Saved entries
■ ■ ■ ■ ■

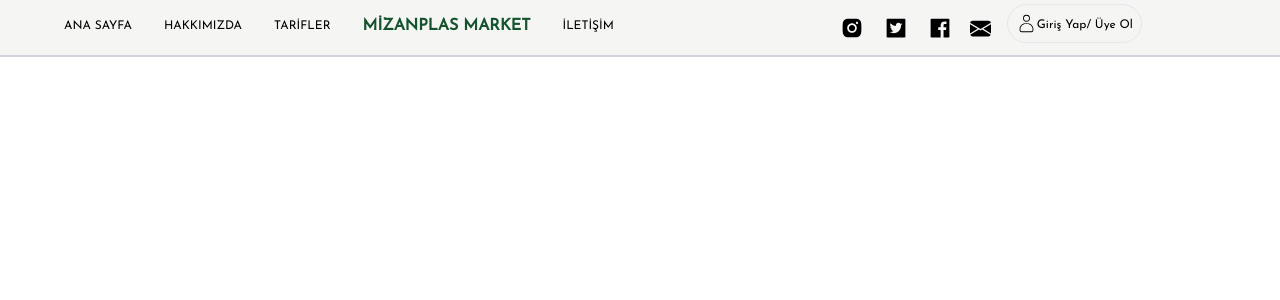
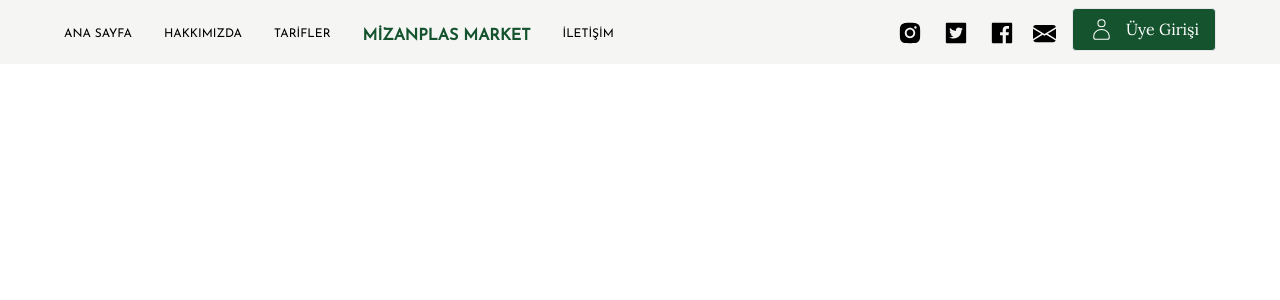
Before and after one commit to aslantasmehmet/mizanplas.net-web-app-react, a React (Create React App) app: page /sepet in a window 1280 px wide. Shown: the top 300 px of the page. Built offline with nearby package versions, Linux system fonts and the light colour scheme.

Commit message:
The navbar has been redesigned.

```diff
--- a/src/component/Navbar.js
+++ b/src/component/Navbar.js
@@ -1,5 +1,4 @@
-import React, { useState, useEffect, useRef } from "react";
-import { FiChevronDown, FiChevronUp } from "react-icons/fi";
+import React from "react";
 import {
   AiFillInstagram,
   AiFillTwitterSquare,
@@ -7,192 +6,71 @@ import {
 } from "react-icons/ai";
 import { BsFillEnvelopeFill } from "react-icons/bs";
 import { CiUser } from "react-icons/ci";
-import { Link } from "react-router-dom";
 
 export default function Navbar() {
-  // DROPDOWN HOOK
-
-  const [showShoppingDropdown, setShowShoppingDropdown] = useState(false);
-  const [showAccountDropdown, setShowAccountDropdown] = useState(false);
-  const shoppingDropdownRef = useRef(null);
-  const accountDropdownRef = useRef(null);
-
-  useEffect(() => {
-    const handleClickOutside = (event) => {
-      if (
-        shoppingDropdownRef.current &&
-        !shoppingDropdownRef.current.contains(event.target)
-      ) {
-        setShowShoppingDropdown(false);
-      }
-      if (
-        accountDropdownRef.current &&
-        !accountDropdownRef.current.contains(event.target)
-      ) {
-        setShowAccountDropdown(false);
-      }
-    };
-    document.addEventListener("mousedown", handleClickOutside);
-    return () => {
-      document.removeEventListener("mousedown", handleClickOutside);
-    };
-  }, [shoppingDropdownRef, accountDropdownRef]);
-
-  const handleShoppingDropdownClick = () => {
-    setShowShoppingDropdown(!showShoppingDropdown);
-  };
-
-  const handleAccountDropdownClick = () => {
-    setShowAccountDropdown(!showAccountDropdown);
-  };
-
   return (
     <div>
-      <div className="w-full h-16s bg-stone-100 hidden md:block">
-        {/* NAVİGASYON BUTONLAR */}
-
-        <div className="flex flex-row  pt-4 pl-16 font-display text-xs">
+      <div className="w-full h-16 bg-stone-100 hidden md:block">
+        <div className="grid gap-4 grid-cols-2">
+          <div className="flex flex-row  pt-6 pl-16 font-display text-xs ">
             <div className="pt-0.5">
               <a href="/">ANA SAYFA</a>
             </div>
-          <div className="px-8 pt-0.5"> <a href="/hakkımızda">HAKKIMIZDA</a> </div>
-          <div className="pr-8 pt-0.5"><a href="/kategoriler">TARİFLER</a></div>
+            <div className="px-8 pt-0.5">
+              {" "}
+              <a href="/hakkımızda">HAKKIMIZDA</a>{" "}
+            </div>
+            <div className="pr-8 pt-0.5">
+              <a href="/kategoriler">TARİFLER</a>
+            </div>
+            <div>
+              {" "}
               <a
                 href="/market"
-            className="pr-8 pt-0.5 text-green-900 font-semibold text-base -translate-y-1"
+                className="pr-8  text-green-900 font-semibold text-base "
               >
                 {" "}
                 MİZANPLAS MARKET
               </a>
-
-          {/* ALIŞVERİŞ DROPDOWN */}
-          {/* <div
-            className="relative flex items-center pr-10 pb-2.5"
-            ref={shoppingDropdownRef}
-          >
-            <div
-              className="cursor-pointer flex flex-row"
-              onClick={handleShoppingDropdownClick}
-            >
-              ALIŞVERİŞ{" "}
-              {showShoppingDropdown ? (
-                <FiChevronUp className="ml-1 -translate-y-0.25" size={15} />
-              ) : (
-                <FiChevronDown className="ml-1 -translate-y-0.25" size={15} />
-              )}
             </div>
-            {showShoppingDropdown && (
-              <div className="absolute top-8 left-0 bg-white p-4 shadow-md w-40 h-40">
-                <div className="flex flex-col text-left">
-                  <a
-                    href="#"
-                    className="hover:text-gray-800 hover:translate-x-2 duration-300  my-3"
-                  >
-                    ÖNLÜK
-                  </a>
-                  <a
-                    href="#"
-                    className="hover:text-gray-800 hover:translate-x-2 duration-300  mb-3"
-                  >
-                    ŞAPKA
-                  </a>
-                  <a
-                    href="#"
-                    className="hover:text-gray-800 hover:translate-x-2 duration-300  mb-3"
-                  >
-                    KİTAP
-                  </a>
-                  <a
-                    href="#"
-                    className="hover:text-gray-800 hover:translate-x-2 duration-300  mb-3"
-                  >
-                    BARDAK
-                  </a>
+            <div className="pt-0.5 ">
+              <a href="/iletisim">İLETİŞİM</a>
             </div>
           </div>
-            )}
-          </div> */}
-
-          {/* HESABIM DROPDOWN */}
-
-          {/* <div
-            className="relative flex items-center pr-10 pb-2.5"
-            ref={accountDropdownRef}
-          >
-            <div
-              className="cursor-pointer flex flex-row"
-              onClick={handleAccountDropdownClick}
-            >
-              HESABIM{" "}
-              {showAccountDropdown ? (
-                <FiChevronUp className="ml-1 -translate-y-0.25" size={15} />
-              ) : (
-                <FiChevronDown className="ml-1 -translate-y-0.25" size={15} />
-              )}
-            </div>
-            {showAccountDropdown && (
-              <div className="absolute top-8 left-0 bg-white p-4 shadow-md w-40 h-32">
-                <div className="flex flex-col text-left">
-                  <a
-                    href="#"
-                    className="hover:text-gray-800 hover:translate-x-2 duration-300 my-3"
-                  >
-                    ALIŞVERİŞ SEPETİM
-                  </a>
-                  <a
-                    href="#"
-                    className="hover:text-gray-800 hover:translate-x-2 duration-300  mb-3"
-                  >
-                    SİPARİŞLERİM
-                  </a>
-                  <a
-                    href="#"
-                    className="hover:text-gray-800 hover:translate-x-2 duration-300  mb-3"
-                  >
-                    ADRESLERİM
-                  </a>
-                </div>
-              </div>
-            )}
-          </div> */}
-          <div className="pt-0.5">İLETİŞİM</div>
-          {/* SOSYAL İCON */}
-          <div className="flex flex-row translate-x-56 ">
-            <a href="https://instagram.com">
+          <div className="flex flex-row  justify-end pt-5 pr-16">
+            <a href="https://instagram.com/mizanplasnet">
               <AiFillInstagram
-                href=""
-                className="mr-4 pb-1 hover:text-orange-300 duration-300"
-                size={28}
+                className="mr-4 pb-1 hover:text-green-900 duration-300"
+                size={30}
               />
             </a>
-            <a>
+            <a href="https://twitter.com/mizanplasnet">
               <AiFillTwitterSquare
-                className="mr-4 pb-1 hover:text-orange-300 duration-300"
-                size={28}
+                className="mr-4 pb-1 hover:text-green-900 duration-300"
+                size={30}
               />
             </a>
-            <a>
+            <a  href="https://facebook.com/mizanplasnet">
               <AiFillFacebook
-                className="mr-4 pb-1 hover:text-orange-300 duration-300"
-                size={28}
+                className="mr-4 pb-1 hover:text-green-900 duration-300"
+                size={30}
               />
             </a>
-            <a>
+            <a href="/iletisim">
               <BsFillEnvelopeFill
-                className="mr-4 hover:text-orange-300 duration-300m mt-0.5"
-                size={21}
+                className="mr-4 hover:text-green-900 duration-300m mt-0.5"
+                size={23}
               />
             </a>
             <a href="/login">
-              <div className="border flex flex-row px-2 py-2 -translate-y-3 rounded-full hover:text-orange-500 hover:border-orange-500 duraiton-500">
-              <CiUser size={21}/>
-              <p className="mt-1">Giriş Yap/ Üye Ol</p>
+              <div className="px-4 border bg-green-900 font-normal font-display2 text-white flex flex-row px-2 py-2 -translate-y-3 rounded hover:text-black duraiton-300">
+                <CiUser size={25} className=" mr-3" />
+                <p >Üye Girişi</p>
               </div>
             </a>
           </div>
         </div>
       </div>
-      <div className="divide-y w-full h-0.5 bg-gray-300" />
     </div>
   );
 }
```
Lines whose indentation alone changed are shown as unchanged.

■ ■ ■ ■ ■

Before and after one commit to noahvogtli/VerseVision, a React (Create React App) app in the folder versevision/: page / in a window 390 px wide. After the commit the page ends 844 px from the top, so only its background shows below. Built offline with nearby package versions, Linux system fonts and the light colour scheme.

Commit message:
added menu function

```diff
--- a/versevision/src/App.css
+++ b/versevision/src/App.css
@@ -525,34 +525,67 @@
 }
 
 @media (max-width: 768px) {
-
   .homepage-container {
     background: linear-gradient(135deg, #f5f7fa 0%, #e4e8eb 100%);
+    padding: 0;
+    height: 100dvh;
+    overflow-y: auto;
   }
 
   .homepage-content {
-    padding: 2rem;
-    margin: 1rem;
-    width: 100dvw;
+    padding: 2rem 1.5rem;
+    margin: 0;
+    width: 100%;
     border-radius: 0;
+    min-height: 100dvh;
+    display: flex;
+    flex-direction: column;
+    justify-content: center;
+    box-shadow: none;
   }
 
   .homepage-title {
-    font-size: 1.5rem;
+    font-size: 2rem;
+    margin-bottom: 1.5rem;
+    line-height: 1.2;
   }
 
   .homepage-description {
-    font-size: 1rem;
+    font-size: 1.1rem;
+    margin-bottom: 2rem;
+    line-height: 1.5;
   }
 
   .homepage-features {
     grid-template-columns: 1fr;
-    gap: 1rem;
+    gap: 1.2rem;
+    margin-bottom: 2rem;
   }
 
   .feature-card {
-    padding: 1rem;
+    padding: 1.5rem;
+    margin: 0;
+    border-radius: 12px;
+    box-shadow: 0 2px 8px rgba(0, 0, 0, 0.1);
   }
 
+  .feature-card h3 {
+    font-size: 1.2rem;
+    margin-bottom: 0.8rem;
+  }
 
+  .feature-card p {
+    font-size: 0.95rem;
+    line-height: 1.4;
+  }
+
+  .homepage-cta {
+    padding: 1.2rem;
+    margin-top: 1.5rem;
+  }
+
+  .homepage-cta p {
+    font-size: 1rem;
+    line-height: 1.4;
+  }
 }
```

■ ■ ■ ■ ■

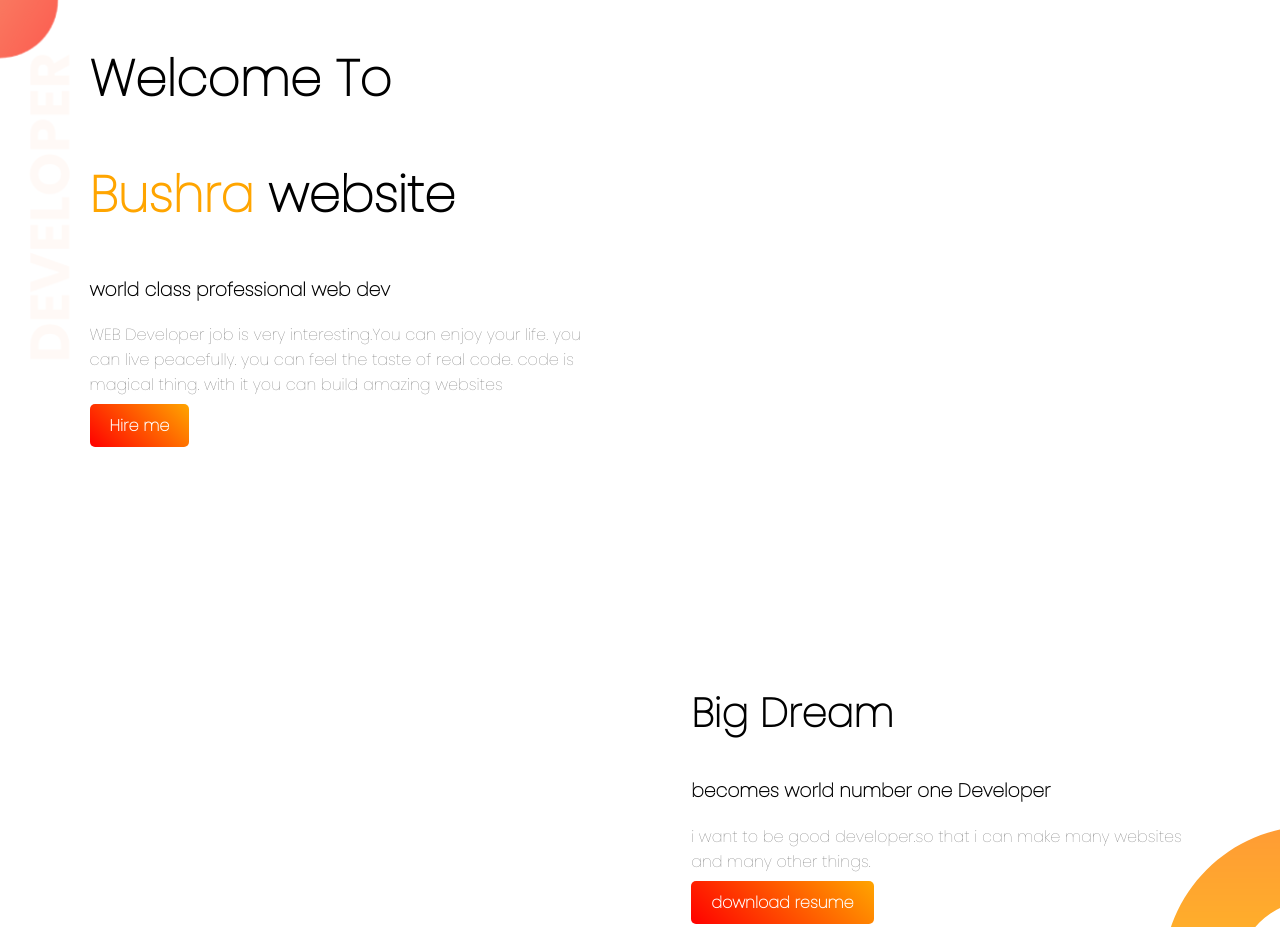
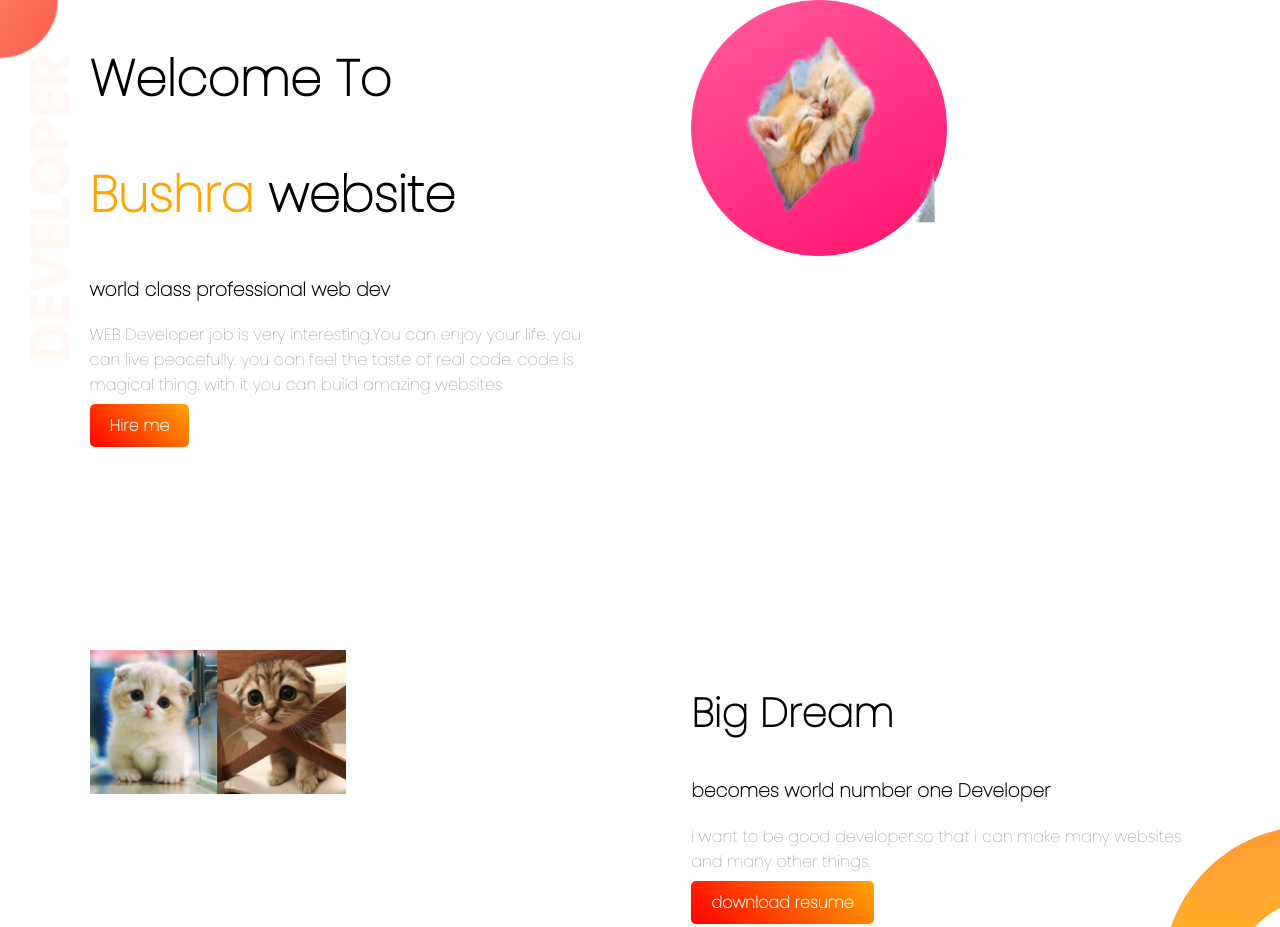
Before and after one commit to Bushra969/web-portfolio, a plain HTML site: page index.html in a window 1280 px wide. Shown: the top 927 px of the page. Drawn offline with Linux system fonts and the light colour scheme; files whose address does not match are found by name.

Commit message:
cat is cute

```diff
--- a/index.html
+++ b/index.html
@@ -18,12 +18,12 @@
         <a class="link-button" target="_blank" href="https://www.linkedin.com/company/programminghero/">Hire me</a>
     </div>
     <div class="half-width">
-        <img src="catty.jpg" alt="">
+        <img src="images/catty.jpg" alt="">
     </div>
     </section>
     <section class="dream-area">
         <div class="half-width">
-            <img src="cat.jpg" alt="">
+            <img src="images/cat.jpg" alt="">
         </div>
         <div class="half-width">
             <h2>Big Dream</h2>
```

■ ■ ■ ■ ■

Among the entries above, which lines include "icons"? List them all.

-import { FiChevronDown, FiChevronUp } from "react-icons/fi";
 } from "react-icons/ai";
 import { BsFillEnvelopeFill } from "react-icons/bs";
 import { CiUser } from "react-icons/ci";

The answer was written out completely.